Could you write out every entry exactly as it stands?

Code change snippets:

═══

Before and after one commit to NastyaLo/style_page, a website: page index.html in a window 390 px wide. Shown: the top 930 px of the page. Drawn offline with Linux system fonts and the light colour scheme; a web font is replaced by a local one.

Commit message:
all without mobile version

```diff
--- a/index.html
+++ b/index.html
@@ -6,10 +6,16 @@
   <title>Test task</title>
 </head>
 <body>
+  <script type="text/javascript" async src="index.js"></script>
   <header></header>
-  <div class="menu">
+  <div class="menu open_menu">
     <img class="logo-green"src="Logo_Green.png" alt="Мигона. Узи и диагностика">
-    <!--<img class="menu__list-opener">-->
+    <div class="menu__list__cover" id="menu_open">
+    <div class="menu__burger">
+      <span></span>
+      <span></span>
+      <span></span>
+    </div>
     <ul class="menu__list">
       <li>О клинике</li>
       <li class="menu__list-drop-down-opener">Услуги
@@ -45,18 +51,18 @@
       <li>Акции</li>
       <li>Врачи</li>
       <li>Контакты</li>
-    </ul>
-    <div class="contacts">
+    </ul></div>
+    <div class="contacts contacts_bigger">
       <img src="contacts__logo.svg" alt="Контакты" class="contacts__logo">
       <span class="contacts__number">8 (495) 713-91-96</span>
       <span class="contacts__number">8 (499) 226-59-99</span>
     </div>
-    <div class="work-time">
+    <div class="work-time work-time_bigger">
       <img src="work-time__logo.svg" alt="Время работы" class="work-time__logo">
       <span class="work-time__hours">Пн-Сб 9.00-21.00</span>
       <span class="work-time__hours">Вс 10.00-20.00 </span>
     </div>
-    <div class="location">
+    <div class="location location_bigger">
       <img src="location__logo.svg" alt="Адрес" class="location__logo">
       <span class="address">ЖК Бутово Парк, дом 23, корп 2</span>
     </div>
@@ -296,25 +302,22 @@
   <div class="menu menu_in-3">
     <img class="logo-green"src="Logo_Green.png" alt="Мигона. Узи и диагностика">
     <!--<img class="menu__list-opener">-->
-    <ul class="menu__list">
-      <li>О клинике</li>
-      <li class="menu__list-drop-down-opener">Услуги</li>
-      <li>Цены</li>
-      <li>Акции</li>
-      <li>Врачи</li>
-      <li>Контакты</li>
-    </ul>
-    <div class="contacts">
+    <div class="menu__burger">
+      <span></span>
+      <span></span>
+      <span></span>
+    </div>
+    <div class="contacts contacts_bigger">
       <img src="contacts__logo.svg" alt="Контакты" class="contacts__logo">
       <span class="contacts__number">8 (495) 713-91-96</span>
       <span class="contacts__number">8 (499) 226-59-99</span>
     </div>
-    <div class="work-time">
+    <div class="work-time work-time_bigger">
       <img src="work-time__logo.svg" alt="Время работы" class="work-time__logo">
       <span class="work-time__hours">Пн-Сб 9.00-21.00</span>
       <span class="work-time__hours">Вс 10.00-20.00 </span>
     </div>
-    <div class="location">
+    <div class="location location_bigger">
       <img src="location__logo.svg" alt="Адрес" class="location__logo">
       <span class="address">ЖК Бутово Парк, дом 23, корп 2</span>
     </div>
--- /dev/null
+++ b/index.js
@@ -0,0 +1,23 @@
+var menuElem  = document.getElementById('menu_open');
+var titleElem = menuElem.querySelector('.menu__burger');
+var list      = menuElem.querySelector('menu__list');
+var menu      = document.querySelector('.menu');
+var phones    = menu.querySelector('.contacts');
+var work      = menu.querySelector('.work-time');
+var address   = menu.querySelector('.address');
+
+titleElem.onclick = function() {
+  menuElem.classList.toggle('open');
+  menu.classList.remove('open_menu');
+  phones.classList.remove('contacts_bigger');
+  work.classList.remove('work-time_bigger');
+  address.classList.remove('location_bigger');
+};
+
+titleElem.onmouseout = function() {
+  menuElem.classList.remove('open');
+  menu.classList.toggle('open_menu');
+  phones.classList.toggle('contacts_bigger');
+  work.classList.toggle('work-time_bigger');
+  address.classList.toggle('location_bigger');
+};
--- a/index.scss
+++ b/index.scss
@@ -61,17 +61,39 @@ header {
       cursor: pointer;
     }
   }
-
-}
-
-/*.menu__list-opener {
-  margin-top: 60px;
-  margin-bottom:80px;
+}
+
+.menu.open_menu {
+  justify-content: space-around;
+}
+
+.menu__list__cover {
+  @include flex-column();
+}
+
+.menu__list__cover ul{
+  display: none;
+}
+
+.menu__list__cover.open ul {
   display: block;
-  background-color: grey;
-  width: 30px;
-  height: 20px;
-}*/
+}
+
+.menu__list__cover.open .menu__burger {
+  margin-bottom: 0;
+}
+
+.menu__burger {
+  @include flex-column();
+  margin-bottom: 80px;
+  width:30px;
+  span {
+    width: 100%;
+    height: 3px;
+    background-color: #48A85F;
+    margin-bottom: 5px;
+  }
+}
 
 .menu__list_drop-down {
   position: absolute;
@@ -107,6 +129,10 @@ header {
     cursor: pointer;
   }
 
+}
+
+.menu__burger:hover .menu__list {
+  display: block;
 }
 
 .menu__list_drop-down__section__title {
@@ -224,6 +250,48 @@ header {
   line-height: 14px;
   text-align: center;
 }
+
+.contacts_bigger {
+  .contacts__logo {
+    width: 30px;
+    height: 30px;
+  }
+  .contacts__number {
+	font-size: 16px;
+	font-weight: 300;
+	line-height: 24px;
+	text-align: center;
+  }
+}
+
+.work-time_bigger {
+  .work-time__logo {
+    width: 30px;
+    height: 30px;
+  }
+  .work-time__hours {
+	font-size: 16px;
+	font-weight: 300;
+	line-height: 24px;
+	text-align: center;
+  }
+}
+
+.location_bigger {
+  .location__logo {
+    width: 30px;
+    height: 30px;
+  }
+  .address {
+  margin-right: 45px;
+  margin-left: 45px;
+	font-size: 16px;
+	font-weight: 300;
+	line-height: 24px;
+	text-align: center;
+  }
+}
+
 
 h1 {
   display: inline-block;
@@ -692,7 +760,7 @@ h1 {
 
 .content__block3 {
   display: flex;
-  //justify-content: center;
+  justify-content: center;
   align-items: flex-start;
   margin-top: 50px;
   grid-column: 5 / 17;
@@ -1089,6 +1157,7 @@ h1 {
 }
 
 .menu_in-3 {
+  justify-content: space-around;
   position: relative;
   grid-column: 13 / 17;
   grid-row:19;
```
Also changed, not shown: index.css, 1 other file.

═══

Expected answer:
Before and after one commit to NastyaLo/style_page, a website: page index.html in a window 390 px wide. Shown: the top 930 px of the page. Drawn offline with Linux system fonts and the light colour scheme; a web font is replaced by a local one.

Commit message:
all without mobile version

```diff
--- a/index.html
+++ b/index.html
@@ -6,10 +6,16 @@
   <title>Test task</title>
 </head>
 <body>
+  <script type="text/javascript" async src="index.js"></script>
   <header></header>
-  <div class="menu">
+  <div class="menu open_menu">
     <img class="logo-green"src="Logo_Green.png" alt="Мигона. Узи и диагностика">
-    <!--<img class="menu__list-opener">-->
+    <div class="menu__list__cover" id="menu_open">
+    <div class="menu__burger">
+      <span></span>
+      <span></span>
+      <span></span>
+    </div>
     <ul class="menu__list">
       <li>О клинике</li>
       <li class="menu__list-drop-down-opener">Услуги
@@ -45,18 +51,18 @@
       <li>Акции</li>
       <li>Врачи</li>
       <li>Контакты</li>
-    </ul>
-    <div class="contacts">
+    </ul></div>
+    <div class="contacts contacts_bigger">
       <img src="contacts__logo.svg" alt="Контакты" class="contacts__logo">
       <span class="contacts__number">8 (495) 713-91-96</span>
       <span class="contacts__number">8 (499) 226-59-99</span>
     </div>
-    <div class="work-time">
+    <div class="work-time work-time_bigger">
       <img src="work-time__logo.svg" alt="Время работы" class="work-time__logo">
       <span class="work-time__hours">Пн-Сб 9.00-21.00</span>
       <span class="work-time__hours">Вс 10.00-20.00 </span>
     </div>
-    <div class="location">
+    <div class="location location_bigger">
       <img src="location__logo.svg" alt="Адрес" class="location__logo">
       <span class="address">ЖК Бутово Парк, дом 23, корп 2</span>
     </div>
@@ -296,25 +302,22 @@
   <div class="menu menu_in-3">
     <img class="logo-green"src="Logo_Green.png" alt="Мигона. Узи и диагностика">
     <!--<img class="menu__list-opener">-->
-    <ul class="menu__list">
-      <li>О клинике</li>
-      <li class="menu__list-drop-down-opener">Услуги</li>
-      <li>Цены</li>
-      <li>Акции</li>
-      <li>Врачи</li>
-      <li>Контакты</li>
-    </ul>
-    <div class="contacts">
+    <div class="menu__burger">
+      <span></span>
+      <span></span>
+      <span></span>
+    </div>
+    <div class="contacts contacts_bigger">
       <img src="contacts__logo.svg" alt="Контакты" class="contacts__logo">
       <span class="contacts__number">8 (495) 713-91-96</span>
       <span class="contacts__number">8 (499) 226-59-99</span>
     </div>
-    <div class="work-time">
+    <div class="work-time work-time_bigger">
       <img src="work-time__logo.svg" alt="Время работы" class="work-time__logo">
       <span class="work-time__hours">Пн-Сб 9.00-21.00</span>
       <span class="work-time__hours">Вс 10.00-20.00 </span>
     </div>
-    <div class="location">
+    <div class="location location_bigger">
       <img src="location__logo.svg" alt="Адрес" class="location__logo">
       <span class="address">ЖК Бутово Парк, дом 23, корп 2</span>
     </div>
--- /dev/null
+++ b/index.js
@@ -0,0 +1,23 @@
+var menuElem  = document.getElementById('menu_open');
+var titleElem = menuElem.querySelector('.menu__burger');
+var list      = menuElem.querySelector('menu__list');
+var menu      = document.querySelector('.menu');
+var phones    = menu.querySelector('.contacts');
+var work      = menu.querySelector('.work-time');
+var address   = menu.querySelector('.address');
+
+titleElem.onclick = function() {
+  menuElem.classList.toggle('open');
+  menu.classList.remove('open_menu');
+  phones.classList.remove('contacts_bigger');
+  work.classList.remove('work-time_bigger');
+  address.classList.remove('location_bigger');
+};
+
+titleElem.onmouseout = function() {
+  menuElem.classList.remove('open');
+  menu.classList.toggle('open_menu');
+  phones.classList.toggle('contacts_bigger');
+  work.classList.toggle('work-time_bigger');
+  address.classList.toggle('location_bigger');
+};
--- a/index.scss
+++ b/index.scss
@@ -61,17 +61,39 @@ header {
       cursor: pointer;
     }
   }
-
-}
-
-/*.menu__list-opener {
-  margin-top: 60px;
-  margin-bottom:80px;
+}
+
+.menu.open_menu {
+  justify-content: space-around;
+}
+
+.menu__list__cover {
+  @include flex-column();
+}
+
+.menu__list__cover ul{
+  display: none;
+}
+
+.menu__list__cover.open ul {
   display: block;
-  background-color: grey;
-  width: 30px;
-  height: 20px;
-}*/
+}
+
+.menu__list__cover.open .menu__burger {
+  margin-bottom: 0;
+}
+
+.menu__burger {
+  @include flex-column();
+  margin-bottom: 80px;
+  width:30px;
+  span {
+    width: 100%;
+    height: 3px;
+    background-color: #48A85F;
+    margin-bottom: 5px;
+  }
+}
 
 .menu__list_drop-down {
   position: absolute;
@@ -107,6 +129,10 @@ header {
     cursor: pointer;
   }
 
+}
+
+.menu__burger:hover .menu__list {
+  display: block;
 }
 
 .menu__list_drop-down__section__title {
@@ -224,6 +250,48 @@ header {
   line-height: 14px;
   text-align: center;
 }
+
+.contacts_bigger {
+  .contacts__logo {
+    width: 30px;
+    height: 30px;
+  }
+  .contacts__number {
+	font-size: 16px;
+	font-weight: 300;
+	line-height: 24px;
+	text-align: center;
+  }
+}
+
+.work-time_bigger {
+  .work-time__logo {
+    width: 30px;
+    height: 30px;
+  }
+  .work-time__hours {
+	font-size: 16px;
+	font-weight: 300;
+	line-height: 24px;
+	text-align: center;
+  }
+}
+
+.location_bigger {
+  .location__logo {
+    width: 30px;
+    height: 30px;
+  }
+  .address {
+  margin-right: 45px;
+  margin-left: 45px;
+	font-size: 16px;
+	font-weight: 300;
+	line-height: 24px;
+	text-align: center;
+  }
+}
+
 
 h1 {
   display: inline-block;
@@ -692,7 +760,7 @@ h1 {
 
 .content__block3 {
   display: flex;
-  //justify-content: center;
+  justify-content: center;
   align-items: flex-start;
   margin-top: 50px;
   grid-column: 5 / 17;
@@ -1089,6 +1157,7 @@ h1 {
 }
 
 .menu_in-3 {
+  justify-content: space-around;
   position: relative;
   grid-column: 13 / 17;
   grid-row:19;
```
Also changed, not shown: index.css, 1 other file.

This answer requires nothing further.